As of last Thursday, Colorado has a new law criminalizing “revenge porn,” or, as it is more accurately called, non-consensual pornography. My University of Denver colleagues Ian Farrell and Justin Pidot and I have written an op-ed explaining why we think the statute is both good law (that is, it survives First Amendment scrutiny) and good policy (it’s a reasonable measure to address serious harm). Here is a link to our piece, which appeared in the Huffington Post today. Colorado is the twelfth state to criminalize non-consensual pornography in some form.
A complex and important dialogue has emerged in the wake of the UCSB shootings, including the #YesAllWomen hashtag on Twitter.

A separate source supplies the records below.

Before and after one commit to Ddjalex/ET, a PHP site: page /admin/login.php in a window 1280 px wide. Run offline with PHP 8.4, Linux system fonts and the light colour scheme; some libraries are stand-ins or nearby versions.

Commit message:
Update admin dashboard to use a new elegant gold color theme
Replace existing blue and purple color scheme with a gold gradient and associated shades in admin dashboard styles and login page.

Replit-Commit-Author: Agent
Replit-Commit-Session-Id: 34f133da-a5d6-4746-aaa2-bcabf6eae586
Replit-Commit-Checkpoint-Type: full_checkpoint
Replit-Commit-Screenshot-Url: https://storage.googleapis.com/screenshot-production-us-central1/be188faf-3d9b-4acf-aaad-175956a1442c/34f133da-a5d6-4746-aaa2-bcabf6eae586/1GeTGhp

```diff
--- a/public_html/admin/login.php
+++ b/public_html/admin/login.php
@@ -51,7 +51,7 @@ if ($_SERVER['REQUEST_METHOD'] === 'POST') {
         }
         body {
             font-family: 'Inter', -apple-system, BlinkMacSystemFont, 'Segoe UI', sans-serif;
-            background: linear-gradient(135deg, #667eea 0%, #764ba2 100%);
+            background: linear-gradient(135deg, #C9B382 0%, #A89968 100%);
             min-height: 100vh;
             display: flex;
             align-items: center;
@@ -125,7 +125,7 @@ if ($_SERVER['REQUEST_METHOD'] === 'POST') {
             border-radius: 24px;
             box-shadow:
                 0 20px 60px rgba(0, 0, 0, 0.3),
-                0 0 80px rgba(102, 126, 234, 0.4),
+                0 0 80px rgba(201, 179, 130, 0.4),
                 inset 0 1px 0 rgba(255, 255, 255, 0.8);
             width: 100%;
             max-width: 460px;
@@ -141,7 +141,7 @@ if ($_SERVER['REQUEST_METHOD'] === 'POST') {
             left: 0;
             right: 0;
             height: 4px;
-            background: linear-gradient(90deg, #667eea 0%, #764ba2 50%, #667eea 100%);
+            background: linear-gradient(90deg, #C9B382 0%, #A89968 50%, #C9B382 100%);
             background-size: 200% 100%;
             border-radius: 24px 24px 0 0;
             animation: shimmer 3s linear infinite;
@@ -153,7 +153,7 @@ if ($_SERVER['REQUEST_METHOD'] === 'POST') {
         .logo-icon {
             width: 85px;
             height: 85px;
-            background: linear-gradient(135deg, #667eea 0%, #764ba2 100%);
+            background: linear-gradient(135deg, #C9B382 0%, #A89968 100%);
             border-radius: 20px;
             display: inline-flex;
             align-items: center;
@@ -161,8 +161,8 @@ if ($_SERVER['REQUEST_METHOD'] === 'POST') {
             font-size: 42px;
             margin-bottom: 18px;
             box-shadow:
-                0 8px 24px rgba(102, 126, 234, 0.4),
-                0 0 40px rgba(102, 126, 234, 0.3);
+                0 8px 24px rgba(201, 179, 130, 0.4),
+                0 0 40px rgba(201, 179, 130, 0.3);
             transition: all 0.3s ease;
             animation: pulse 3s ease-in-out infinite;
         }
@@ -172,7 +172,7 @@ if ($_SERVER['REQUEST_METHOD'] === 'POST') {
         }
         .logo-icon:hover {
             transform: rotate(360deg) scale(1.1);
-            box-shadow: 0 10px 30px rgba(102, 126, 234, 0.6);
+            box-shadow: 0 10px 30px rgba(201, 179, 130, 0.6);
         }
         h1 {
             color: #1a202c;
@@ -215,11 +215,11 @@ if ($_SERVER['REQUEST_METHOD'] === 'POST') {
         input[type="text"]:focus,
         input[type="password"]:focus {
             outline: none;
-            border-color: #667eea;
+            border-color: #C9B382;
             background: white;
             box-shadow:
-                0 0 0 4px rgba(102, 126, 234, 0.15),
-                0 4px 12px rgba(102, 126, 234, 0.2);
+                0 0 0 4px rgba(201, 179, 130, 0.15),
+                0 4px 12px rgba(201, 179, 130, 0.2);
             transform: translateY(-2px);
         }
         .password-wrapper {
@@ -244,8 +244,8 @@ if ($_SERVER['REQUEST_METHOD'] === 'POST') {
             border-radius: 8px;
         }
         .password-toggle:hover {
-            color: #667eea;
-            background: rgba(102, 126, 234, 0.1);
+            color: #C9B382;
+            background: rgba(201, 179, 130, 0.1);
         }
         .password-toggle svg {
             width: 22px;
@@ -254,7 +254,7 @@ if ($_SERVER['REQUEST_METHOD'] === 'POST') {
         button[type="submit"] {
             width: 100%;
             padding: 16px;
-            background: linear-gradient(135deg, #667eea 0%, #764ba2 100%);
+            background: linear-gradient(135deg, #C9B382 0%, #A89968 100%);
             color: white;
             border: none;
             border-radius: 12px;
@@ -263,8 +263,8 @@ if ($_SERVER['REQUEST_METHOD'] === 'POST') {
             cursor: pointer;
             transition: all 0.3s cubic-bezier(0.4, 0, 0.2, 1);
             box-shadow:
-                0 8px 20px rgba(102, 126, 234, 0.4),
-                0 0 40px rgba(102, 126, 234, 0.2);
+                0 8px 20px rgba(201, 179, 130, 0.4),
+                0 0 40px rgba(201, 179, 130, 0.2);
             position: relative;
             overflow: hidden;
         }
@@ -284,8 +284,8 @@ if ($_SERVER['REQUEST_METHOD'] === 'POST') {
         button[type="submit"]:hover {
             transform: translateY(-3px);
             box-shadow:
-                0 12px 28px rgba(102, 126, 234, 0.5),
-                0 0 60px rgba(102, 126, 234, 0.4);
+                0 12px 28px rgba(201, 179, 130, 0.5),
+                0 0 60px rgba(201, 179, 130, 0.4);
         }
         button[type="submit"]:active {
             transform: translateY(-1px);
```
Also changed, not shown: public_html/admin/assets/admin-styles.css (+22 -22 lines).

I have many thoughts on the hashtag and the issues to which it gives voice. Today I wanted to focus briefly on a narrow issue: why I think that men who speak out against sexism and misogyny are valuable and important allies, and why men who sit silent are part of the problem.
Men who speak out on these issues deserve credit for their willingness to stand up for something that they haven’t directly experienced and that doesn’t directly benefit them. (I say not directly because I believe that a society in which men and women are equal is a better society for everyone, but that benefit is not an immediate one.) My point isn’t that men deserve special praise for vocally supporting gender equality. Everyone should support gender equality as a matter of principle. My point is a somewhat different one: that empathy is difficult no matter who you are and with whom you’re empathizing. It’s hard to understand what it’s like to be a woman if you’re not a woman. It’s hard to understand what it’s like to be gay if you’re not gay. It’s hard to understand what it’s like to have a particular disability if you don’t have that disability. Empathy is hard work, and men who undertake that work — and then undertake the further work of speaking out against sexism and misogyny — should be commended. Continue reading